#### TRY IT
A copy is needed of each line in the records that has the word "import".

#### DATA
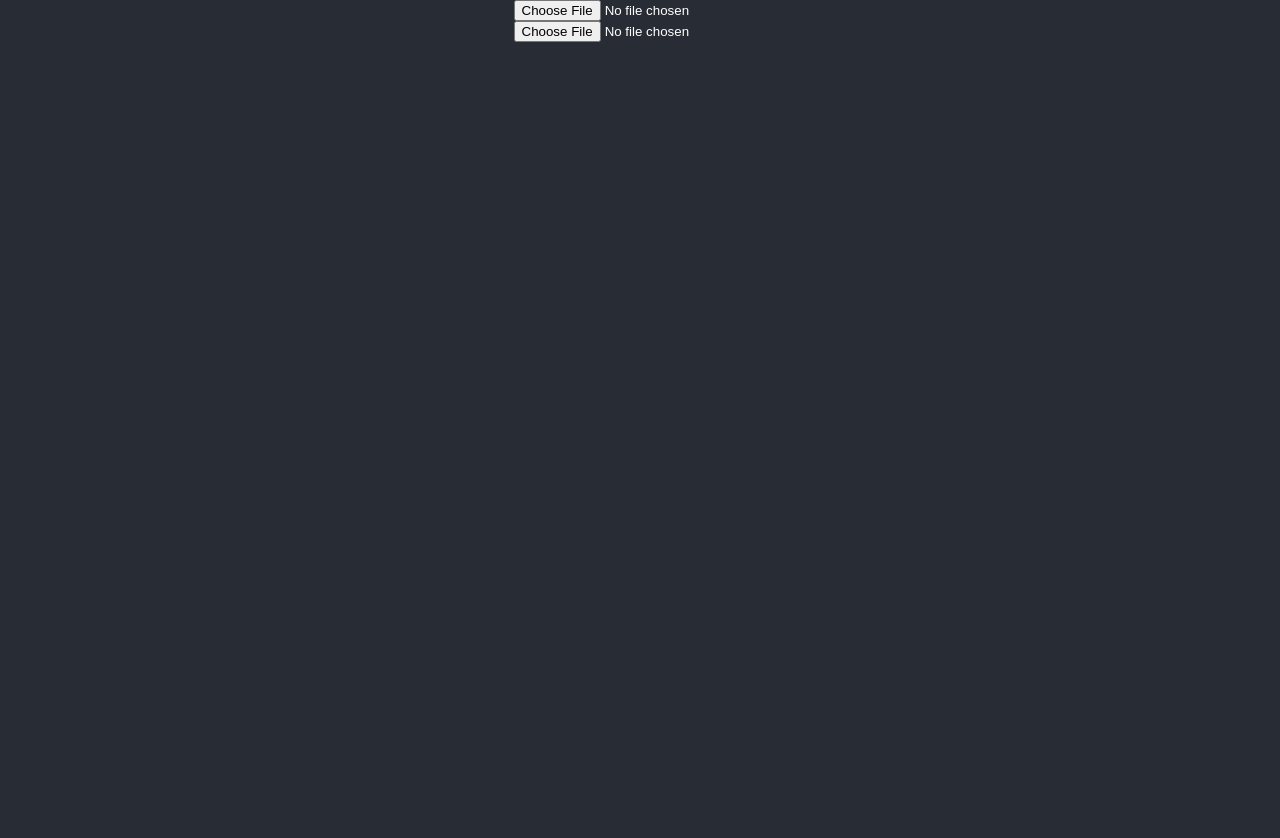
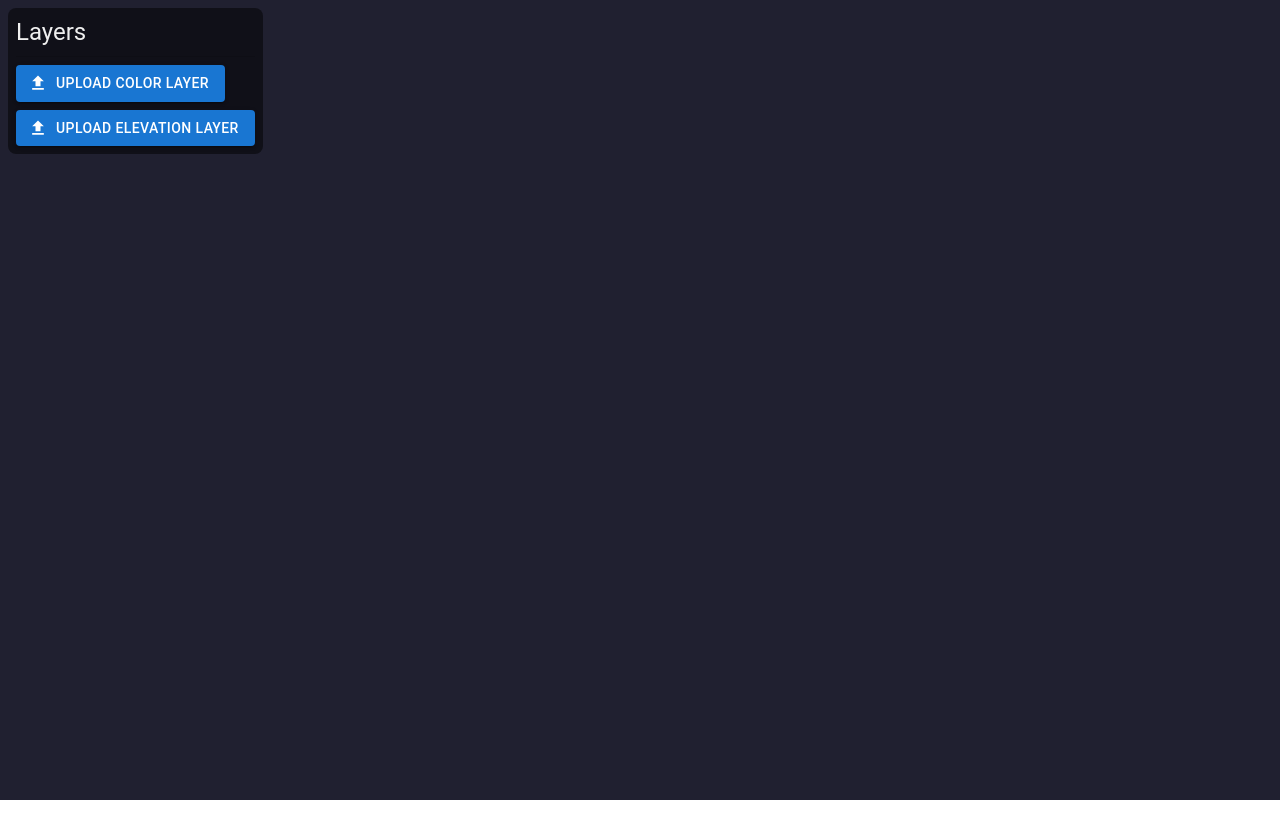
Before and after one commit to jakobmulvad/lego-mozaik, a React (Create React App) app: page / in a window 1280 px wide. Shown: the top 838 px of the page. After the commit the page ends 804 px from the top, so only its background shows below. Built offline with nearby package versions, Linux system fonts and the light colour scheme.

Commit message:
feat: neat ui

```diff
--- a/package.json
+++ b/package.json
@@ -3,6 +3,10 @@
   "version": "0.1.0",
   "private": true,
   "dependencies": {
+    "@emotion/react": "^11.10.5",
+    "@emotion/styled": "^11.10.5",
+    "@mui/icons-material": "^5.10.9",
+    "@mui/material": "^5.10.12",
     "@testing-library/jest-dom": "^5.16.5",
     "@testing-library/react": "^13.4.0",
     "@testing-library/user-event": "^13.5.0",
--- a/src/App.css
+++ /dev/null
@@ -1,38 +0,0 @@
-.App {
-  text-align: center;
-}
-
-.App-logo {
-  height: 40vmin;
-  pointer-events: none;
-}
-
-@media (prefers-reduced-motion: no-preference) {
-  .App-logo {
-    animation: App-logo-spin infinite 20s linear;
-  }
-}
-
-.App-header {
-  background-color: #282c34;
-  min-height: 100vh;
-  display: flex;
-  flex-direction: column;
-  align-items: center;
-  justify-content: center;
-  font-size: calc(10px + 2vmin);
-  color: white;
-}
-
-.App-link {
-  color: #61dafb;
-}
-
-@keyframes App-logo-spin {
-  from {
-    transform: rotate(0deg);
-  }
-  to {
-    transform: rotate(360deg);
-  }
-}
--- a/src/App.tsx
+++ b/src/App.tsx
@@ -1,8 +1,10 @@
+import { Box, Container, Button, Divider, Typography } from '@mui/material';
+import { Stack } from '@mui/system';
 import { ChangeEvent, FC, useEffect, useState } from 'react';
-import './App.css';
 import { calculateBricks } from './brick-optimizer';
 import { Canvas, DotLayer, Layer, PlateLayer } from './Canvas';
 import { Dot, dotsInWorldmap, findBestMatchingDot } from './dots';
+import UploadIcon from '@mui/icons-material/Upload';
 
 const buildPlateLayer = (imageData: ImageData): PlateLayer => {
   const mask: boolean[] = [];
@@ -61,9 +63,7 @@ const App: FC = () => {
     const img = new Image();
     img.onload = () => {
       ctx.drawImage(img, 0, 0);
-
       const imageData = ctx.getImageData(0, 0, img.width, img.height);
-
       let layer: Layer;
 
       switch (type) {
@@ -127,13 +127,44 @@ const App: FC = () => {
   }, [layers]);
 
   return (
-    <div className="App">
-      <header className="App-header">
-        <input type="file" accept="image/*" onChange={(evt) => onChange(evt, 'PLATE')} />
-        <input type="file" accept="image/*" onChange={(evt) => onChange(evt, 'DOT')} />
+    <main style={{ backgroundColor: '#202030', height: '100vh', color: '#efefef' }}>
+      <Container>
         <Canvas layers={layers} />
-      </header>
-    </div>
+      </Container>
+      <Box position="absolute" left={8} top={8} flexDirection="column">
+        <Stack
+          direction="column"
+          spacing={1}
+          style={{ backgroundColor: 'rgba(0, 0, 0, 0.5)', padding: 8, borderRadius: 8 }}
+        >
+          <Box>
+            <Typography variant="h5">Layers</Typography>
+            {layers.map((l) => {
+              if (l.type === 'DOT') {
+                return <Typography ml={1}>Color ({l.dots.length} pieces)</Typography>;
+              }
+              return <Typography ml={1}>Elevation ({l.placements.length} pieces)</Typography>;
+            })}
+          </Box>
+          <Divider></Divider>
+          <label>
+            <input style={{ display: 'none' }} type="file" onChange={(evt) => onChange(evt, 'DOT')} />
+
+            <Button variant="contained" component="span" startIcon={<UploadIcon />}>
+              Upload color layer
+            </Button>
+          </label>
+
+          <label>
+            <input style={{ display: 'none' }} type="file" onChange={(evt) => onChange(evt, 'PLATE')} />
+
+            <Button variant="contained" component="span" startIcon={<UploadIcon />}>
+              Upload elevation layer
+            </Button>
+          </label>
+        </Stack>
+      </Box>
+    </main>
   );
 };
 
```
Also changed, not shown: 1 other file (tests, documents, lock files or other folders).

#### THE COMPLETED TASK
+import { Box, Container, Button, Divider, Typography } from '@mui/material';
+import { Stack } from '@mui/system';
 import { ChangeEvent, FC, useEffect, useState } from 'react';
-import './App.css';
 import { calculateBricks } from './brick-optimizer';
 import { Canvas, DotLayer, Layer, PlateLayer } from './Canvas';
 import { Dot, dotsInWorldmap, findBestMatchingDot } from './dots';
+import UploadIcon from '@mui/icons-material/Upload';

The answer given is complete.